◆ To do
A faithful retyping of every entry below is wanted, with images left out.

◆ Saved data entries

::::

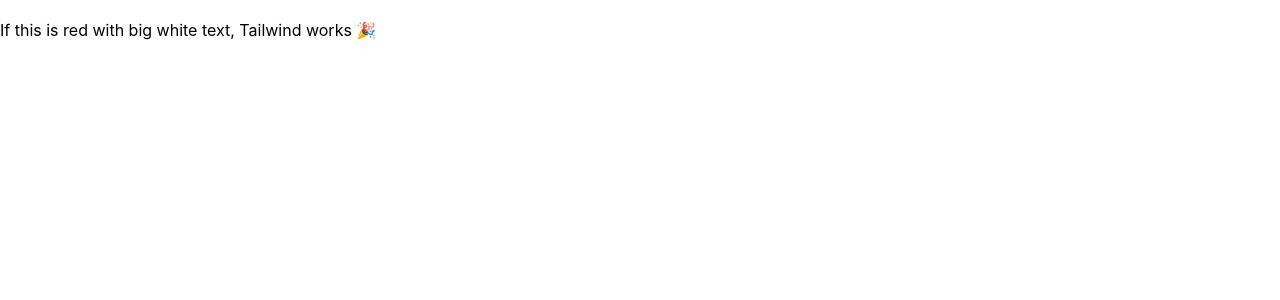
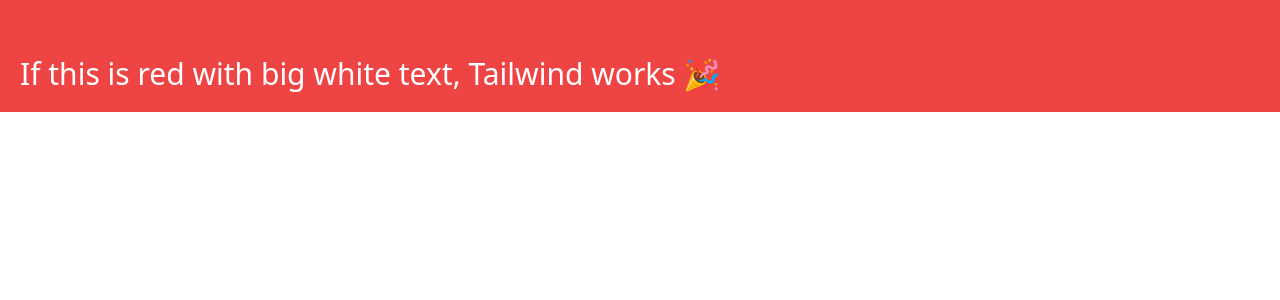
Before and after one commit to mahdiafaiza/BookSwap, a React (Create React App) app in the folder frontend/: page / in a window 1280 px wide. Shown: the top 300 px of the page. Built offline with nearby package versions, Linux system fonts and the light colour scheme; no server answers.

Commit message:
Connection between Frontend and Backend ensured

```diff
--- a/frontend/src/index.css
+++ b/frontend/src/index.css
@@ -1,4 +1,4 @@
-body {
+/*body {
   margin: 0;
   font-family: -apple-system, BlinkMacSystemFont, 'Segoe UI', 'Roboto', 'Oxygen',
     'Ubuntu', 'Cantarell', 'Fira Sans', 'Droid Sans', 'Helvetica Neue',
@@ -11,3 +11,9 @@
   font-family: source-code-pro, Menlo, Monaco, Consolas, 'Courier New',
     monospace;
 }
+
+*/
+
+@tailwind base;
+@tailwind components;
+@tailwind utilities;
--- /dev/null
+++ b/frontend/tailwind.config.js
@@ -0,0 +1,7 @@
+module.exports = {
+  content: ['./src/**/*.{js,jsx,ts,tsx}'],
+  theme: {
+    extend: {},
+  },
+  plugins: [],
+};
```
Also changed, not shown: 1 other file (tests, documents, lock files or other folders).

::::

◆ Task response
Before and after one commit to mahdiafaiza/BookSwap, a React (Create React App) app in the folder frontend/: page / in a window 1280 px wide. Shown: the top 300 px of the page. Built offline with nearby package versions, Linux system fonts and the light colour scheme; no server answers.

Commit message:
Connection between Frontend and Backend ensured

```diff
--- a/frontend/src/index.css
+++ b/frontend/src/index.css
@@ -1,4 +1,4 @@
-body {
+/*body {
   margin: 0;
   font-family: -apple-system, BlinkMacSystemFont, 'Segoe UI', 'Roboto', 'Oxygen',
     'Ubuntu', 'Cantarell', 'Fira Sans', 'Droid Sans', 'Helvetica Neue',
@@ -11,3 +11,9 @@
   font-family: source-code-pro, Menlo, Monaco, Consolas, 'Courier New',
     monospace;
 }
+
+*/
+
+@tailwind base;
+@tailwind components;
+@tailwind utilities;
--- /dev/null
+++ b/frontend/tailwind.config.js
@@ -0,0 +1,7 @@
+module.exports = {
+  content: ['./src/**/*.{js,jsx,ts,tsx}'],
+  theme: {
+    extend: {},
+  },
+  plugins: [],
+};
```
Also changed, not shown: 1 other file (tests, documents, lock files or other folders).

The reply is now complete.